نتیجه گیری انگلیسی
In this paper we examined the performance of hedge ratios generated from Markov Regime Switching models in the oil futures markets. The rationale behind the use of these models stems from the fact that the dynamic relationship between spot and futures prices may be characterized by regime shifts. This, in turn, suggests that by allowing the hedge ratio to be dependent upon the ‘‘state of the market”, one may obtain more efficient hedge ratios and hence, superior hedging performance compared to the methods which are currently being employed. We introduce a Markov regime switching vector error correction model with GARCH error structure. This specification links the concept of disequilibrium (as measured by the error correction coefficients) with that of uncertainty (as measured by the conditional second moments) across high and low volatility regimes. The effectiveness of the MRS time-varying hedge ratios is investigated in the NYMEX WTI crude Oil, unleaded gasoline and heating oil markets. The estimated models indicate that there is marked asymmetry in both conditional means and conditional volatilities under different market conditions. Moreover, all the MRS-based hedge ratios appear to be higher when the volatility in the market is low, a finding that is in line with theory. In and out-of-sample tests indicate that by allowing the variances and the covariance of spot-futures returns as well as the error correction coefficients to be state dependent, hedging effectiveness is significantly improved in most cases, as indicated by White’s (2000) reality check. Overall the results indicate that using MRS models market agents may be able to obtain superior gains, measured in terms of both variance reduction and increase in utility.

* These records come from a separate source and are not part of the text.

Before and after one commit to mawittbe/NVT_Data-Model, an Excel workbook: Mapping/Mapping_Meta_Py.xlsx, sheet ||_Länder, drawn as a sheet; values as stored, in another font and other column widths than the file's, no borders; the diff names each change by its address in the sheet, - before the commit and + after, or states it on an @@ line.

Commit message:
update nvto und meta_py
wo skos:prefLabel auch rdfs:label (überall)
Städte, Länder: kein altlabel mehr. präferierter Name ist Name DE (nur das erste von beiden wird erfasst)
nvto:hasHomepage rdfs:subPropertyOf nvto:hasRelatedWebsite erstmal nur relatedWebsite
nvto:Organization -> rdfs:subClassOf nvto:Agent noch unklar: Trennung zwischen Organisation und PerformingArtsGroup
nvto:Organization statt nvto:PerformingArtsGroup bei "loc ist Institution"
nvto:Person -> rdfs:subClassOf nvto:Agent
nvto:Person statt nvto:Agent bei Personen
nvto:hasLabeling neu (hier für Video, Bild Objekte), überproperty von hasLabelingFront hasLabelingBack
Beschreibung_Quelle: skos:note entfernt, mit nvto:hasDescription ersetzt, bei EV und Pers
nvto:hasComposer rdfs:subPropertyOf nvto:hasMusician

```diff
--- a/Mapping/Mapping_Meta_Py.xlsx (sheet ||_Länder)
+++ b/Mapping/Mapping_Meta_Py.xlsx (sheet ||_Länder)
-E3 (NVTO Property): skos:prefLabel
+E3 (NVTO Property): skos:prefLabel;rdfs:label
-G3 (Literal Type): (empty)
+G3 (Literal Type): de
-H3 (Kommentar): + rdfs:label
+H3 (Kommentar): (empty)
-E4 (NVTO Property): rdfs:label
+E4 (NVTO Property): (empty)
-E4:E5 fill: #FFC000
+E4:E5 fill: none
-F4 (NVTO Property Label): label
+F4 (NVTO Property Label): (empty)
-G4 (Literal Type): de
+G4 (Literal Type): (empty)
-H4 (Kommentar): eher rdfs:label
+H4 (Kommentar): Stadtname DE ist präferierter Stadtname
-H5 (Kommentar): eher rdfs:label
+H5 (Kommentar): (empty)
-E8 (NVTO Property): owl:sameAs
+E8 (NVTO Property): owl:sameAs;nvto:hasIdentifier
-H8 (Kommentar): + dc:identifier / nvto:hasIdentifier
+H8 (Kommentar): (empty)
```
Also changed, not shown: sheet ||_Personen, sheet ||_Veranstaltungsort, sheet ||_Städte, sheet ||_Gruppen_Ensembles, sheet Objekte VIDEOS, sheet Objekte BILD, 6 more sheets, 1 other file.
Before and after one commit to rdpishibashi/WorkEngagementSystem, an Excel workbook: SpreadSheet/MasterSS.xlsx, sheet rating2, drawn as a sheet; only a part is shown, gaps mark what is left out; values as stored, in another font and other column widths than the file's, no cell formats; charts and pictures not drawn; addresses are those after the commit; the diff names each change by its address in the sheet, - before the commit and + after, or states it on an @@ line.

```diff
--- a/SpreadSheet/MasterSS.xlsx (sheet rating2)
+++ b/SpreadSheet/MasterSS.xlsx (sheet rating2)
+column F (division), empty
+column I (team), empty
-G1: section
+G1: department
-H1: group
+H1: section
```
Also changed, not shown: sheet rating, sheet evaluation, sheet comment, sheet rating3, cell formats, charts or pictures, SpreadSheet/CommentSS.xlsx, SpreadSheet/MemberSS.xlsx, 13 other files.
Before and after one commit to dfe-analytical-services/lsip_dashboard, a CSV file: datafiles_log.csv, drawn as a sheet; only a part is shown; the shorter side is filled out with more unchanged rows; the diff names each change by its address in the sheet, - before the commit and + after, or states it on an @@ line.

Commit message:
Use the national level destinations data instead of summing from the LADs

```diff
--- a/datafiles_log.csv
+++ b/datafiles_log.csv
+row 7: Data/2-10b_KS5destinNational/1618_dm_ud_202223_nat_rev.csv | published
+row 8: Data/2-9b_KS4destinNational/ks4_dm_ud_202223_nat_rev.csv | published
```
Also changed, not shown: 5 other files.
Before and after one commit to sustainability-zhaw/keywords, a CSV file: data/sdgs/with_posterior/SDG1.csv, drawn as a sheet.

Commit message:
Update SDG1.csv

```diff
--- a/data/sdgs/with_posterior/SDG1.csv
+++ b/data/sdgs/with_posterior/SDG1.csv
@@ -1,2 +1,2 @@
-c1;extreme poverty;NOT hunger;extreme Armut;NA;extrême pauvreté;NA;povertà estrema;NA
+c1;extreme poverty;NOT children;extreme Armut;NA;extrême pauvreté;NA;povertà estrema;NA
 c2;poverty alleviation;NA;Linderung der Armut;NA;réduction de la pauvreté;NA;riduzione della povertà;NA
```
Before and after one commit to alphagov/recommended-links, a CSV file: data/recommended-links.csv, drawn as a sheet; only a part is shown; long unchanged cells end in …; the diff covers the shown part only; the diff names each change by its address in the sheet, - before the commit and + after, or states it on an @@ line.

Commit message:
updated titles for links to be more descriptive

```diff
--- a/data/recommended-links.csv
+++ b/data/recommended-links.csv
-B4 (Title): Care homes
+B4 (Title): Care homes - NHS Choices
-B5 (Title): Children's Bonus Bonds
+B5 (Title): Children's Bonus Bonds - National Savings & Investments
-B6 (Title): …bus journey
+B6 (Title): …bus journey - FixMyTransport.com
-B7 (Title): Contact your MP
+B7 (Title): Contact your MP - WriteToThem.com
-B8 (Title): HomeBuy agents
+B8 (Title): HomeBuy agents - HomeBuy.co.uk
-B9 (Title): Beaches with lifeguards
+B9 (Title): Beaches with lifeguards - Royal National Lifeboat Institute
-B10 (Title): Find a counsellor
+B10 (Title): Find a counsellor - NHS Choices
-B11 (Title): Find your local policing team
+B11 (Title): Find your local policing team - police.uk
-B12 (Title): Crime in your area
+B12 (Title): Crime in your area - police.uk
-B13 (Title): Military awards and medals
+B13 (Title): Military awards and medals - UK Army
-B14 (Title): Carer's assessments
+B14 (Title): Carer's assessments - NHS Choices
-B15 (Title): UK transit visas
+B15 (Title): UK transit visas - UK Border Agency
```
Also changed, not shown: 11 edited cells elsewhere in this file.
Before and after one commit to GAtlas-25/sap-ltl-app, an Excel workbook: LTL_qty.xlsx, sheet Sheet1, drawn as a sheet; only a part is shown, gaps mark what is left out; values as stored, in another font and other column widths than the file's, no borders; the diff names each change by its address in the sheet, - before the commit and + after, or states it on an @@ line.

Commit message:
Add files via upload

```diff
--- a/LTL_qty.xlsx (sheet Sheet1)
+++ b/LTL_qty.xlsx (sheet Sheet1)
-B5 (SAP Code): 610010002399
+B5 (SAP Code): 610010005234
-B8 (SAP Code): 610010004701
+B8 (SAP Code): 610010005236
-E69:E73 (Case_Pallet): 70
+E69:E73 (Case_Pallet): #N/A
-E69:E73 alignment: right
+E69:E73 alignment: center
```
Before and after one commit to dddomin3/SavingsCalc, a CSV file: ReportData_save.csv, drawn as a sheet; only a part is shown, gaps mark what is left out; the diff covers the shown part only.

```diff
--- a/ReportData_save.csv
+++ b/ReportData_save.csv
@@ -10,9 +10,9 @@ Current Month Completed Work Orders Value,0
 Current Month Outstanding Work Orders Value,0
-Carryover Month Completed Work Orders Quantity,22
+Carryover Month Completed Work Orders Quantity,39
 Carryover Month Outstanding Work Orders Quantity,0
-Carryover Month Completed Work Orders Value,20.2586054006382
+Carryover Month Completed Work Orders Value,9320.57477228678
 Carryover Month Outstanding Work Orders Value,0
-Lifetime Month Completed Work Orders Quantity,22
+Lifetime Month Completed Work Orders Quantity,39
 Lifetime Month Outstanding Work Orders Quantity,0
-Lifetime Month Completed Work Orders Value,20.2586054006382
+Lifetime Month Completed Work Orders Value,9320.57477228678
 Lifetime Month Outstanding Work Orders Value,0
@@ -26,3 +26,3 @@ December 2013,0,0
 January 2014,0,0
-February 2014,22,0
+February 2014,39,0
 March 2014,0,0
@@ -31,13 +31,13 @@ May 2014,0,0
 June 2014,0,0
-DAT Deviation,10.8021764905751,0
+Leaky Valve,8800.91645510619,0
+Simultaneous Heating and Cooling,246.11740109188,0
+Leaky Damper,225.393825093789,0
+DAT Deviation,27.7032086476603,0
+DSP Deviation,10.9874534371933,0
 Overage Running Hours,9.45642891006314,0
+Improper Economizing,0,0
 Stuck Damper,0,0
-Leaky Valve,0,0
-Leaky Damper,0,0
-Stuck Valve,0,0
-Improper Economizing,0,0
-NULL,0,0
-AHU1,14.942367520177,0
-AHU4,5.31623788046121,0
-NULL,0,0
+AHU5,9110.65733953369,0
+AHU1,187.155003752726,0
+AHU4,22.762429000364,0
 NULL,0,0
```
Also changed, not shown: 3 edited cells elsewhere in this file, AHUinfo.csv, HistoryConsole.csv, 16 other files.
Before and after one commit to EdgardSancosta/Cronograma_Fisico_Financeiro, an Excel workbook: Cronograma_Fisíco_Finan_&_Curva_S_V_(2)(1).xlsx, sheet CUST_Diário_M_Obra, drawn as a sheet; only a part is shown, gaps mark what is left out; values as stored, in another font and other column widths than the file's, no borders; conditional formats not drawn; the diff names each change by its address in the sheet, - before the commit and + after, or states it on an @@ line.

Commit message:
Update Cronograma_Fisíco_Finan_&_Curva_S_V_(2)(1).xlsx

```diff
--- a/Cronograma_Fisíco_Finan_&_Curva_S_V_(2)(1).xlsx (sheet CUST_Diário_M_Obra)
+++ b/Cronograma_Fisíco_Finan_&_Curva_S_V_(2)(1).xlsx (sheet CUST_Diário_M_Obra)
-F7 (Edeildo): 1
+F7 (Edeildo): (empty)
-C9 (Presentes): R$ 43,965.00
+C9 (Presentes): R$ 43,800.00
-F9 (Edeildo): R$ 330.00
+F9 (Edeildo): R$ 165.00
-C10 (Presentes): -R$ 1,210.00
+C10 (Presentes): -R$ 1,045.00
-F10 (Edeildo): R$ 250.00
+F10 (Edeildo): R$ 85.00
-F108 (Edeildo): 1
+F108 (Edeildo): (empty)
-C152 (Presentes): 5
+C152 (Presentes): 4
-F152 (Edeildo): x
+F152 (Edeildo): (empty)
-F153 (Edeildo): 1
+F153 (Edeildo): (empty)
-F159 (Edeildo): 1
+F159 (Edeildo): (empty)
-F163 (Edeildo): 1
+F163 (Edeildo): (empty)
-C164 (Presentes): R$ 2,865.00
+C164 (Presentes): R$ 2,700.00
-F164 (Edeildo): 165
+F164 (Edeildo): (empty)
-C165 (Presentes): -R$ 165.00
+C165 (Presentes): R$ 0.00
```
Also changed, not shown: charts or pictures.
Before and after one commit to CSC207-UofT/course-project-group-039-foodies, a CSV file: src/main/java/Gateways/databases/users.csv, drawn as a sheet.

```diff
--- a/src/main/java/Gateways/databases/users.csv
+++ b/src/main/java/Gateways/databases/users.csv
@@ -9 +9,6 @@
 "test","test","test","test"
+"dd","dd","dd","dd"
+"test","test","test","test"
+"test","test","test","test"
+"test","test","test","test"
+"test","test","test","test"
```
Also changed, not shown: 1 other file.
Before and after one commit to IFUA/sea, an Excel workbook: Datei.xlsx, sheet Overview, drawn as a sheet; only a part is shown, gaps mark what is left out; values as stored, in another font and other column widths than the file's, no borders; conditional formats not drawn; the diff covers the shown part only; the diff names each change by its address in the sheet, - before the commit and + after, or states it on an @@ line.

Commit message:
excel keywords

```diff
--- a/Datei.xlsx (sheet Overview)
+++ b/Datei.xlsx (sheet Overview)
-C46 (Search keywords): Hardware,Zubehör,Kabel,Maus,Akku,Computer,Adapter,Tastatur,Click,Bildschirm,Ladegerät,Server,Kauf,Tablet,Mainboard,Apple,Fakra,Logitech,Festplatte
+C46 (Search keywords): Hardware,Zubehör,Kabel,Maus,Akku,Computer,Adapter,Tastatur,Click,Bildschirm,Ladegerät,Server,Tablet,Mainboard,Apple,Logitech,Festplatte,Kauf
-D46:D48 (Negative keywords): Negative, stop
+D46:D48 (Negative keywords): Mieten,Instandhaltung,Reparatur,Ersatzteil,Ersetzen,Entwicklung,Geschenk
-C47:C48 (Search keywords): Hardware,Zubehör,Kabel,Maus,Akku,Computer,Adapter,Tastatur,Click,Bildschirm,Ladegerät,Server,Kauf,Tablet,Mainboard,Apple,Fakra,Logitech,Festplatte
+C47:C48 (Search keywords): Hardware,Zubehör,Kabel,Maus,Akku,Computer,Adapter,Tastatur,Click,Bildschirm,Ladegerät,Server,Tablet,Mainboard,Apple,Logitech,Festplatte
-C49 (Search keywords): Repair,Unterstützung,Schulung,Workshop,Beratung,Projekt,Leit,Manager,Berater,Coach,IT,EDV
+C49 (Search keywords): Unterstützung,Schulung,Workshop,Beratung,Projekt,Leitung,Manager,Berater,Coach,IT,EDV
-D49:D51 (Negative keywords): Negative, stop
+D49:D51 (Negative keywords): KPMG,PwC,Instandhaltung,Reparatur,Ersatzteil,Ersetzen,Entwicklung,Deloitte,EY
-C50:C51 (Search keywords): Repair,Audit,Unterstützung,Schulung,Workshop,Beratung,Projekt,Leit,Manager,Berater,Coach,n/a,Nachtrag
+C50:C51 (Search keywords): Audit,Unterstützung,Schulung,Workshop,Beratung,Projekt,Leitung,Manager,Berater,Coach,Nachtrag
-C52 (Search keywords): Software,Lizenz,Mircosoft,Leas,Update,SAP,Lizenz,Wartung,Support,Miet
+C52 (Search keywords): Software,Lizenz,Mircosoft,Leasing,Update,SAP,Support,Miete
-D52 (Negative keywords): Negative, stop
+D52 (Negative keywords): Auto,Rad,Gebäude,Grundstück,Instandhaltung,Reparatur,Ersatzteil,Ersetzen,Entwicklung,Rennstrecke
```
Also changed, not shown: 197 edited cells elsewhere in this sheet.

This finding holds even when we examine the downside risk and consider the asymmetric risk profile of long and short hedgers.